Directions for this task:
Should a picture appear anywhere in the data, omit it and copy everything else exactly.

Records shown:
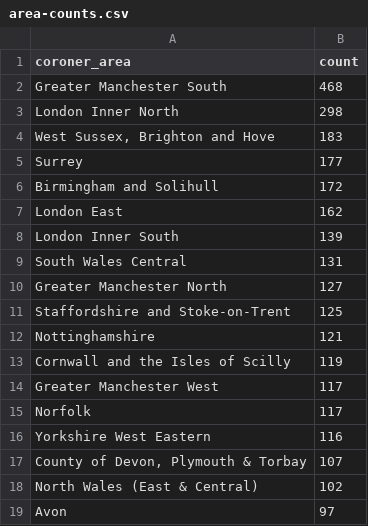
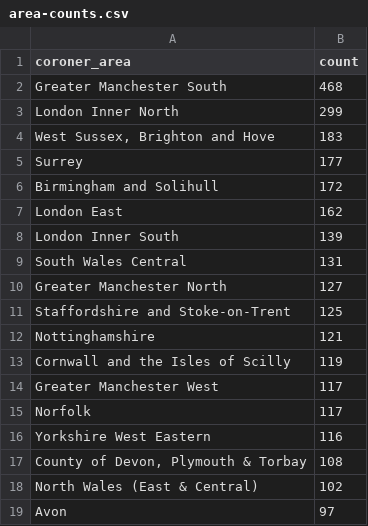
Before and after one commit to georgiarichards/preventabledeathstracker, a CSV file: src/analyse/counts/data/area/area-counts.csv, drawn as a sheet; only a part is shown.

```diff
--- a/src/analyse/counts/data/area/area-counts.csv
+++ b/src/analyse/counts/data/area/area-counts.csv
@@ -2,3 +2,3 @@ coroner_area,count
 Greater Manchester South,468
-London Inner North,298
+London Inner North,299
 "West Sussex, Brighton and Hove",183
@@ -16,3 +16,3 @@ Norfolk,117
 Yorkshire West Eastern,116
-"County of Devon, Plymouth & Torbay",107
+"County of Devon, Plymouth & Torbay",108
 North Wales (East & Central),102
```
Also changed, not shown: src/analyse/counts/data/area/area-years.csv, src/analyse/counts/data/gender/gender-years.csv, 28 other files.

Written response:
Before and after one commit to georgiarichards/preventabledeathstracker, a CSV file: src/analyse/counts/data/area/area-counts.csv, drawn as a sheet; only a part is shown.

```diff
--- a/src/analyse/counts/data/area/area-counts.csv
+++ b/src/analyse/counts/data/area/area-counts.csv
@@ -2,3 +2,3 @@ coroner_area,count
 Greater Manchester South,468
-London Inner North,298
+London Inner North,299
 "West Sussex, Brighton and Hove",183
@@ -16,3 +16,3 @@ Norfolk,117
 Yorkshire West Eastern,116
-"County of Devon, Plymouth & Torbay",107
+"County of Devon, Plymouth & Torbay",108
 North Wales (East & Central),102
```
Also changed, not shown: src/analyse/counts/data/area/area-years.csv, src/analyse/counts/data/gender/gender-years.csv, 28 other files.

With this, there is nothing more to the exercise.